Recorded data:
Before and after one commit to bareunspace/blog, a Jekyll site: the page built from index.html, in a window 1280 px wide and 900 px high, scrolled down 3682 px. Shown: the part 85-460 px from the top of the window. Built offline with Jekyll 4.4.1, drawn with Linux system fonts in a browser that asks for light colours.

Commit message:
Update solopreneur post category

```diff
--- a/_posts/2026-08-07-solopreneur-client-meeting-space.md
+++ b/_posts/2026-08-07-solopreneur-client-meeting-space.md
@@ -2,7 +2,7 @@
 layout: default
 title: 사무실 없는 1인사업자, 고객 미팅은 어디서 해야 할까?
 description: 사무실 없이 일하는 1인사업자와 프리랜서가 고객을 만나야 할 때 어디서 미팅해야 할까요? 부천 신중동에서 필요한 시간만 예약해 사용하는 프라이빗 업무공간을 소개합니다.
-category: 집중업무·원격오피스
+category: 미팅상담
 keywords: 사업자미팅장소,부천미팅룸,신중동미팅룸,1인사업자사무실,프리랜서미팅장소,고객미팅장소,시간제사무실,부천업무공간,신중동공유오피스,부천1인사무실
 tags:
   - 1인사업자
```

ACTION ITEM: Find and count the lines of the data that include the string "client", and report that figure by itself.

EXERCISE SOLUTION: 2